- **Input material**
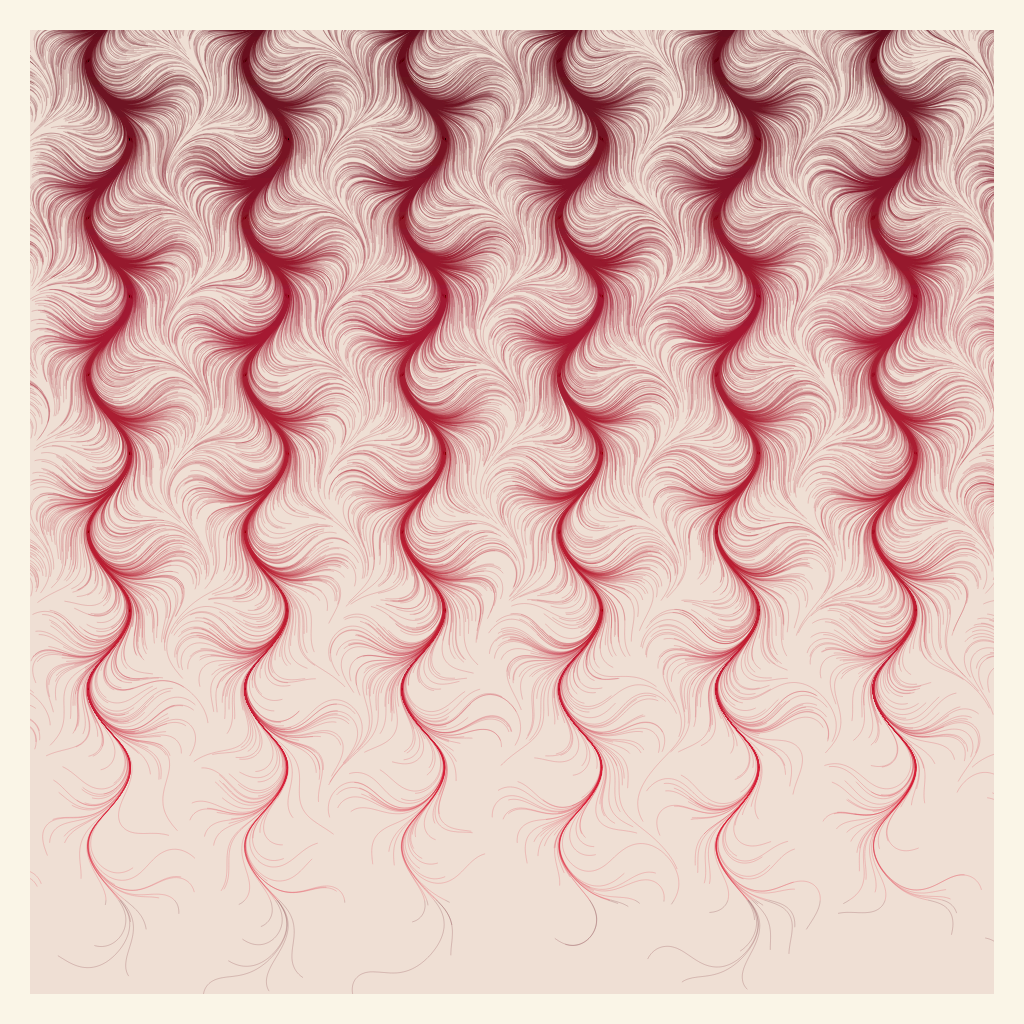
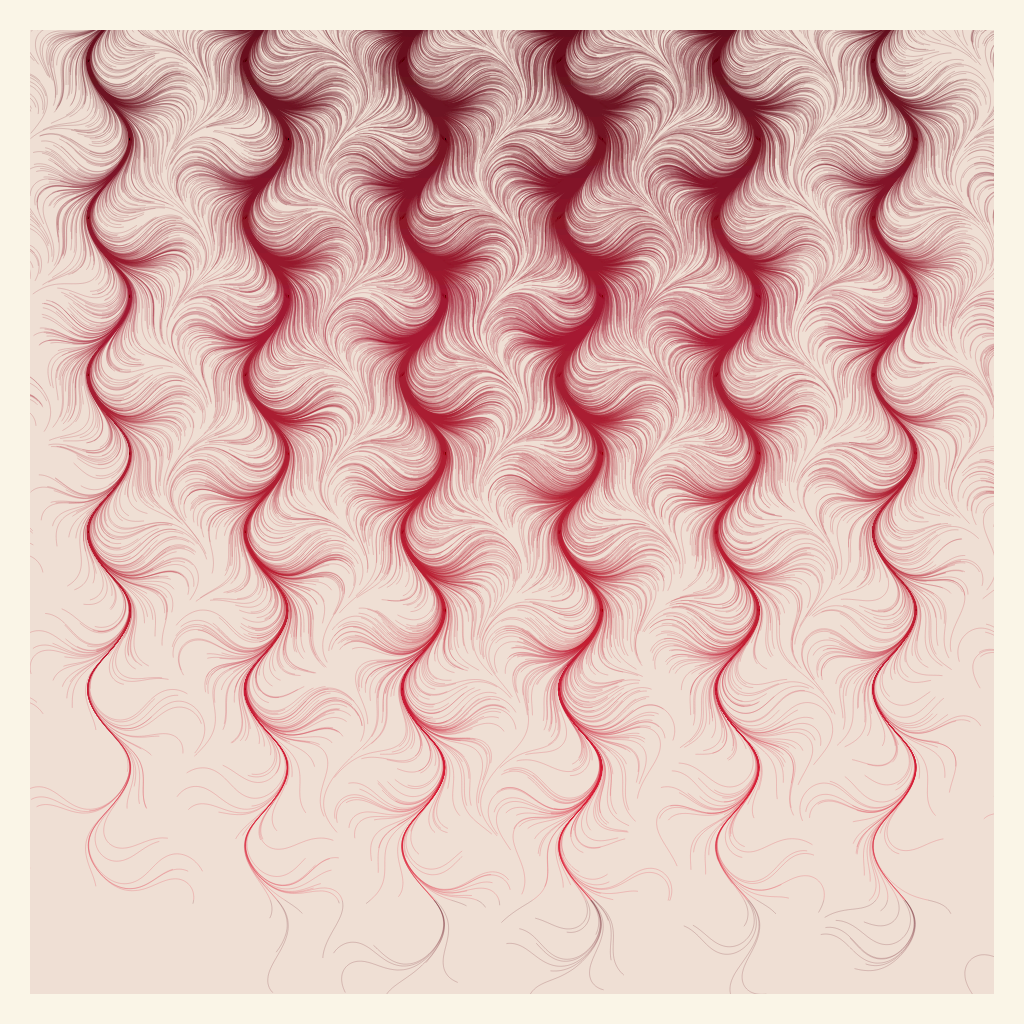
Better

diff --git a/arts/flowforce/src/main/kotlin/dev/oblac/gart/flowforce/Flow4.kt b/arts/flowforce/src/main/kotlin/dev/oblac/gart/flowforce/Flow4.kt
@@ -3,7 +3,6 @@ package dev.oblac.gart.flowforce
 import dev.oblac.gart.flow.ForceField
 import dev.oblac.gart.flow.WaveFlowForce
 import dev.oblac.gart.gfx.*
-import dev.oblac.gart.math.nextFloat
 import dev.oblac.gart.skia.Point
 import dev.oblac.gart.toFrames
 import java.util.*
@@ -31,7 +30,7 @@ fun main() {
     val rnd = Random()
 
     var randomPoints = Array(30000) {
-        Point(nextFloat(d.wf), (rnd.nextGaussian(d.hf.toDouble() / 6, d.hf.toDouble() / 4)).toFloat())
+        Point(rnd.nextGaussian(d.wf.toDouble() / 2, d.wf.toDouble() / 4).toFloat(), (rnd.nextGaussian(d.hf.toDouble() / 6, d.hf.toDouble() / 4)).toFloat())
     }.toList()
 
     g.canvas.clear(BgColors.sand)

- **To do**
Please give an exact copy of the lines above, beginning with the line containing "import dev.oblac.gart.gfx.*" and running through the line containing "Point(nextFloat(d.wf), (rnd.nextGaussian(d.hf.toDouble() /", and of no other lines.

- **Expected answer**
 import dev.oblac.gart.gfx.*
-import dev.oblac.gart.math.nextFloat
 import dev.oblac.gart.skia.Point
 import dev.oblac.gart.toFrames
 import java.util.*
@@ -31,7 +30,7 @@ fun main() {
     val rnd = Random()
 
     var randomPoints = Array(30000) {
-        Point(nextFloat(d.wf), (rnd.nextGaussian(d.hf.toDouble() / 6, d.hf.toDouble() / 4)).toFloat())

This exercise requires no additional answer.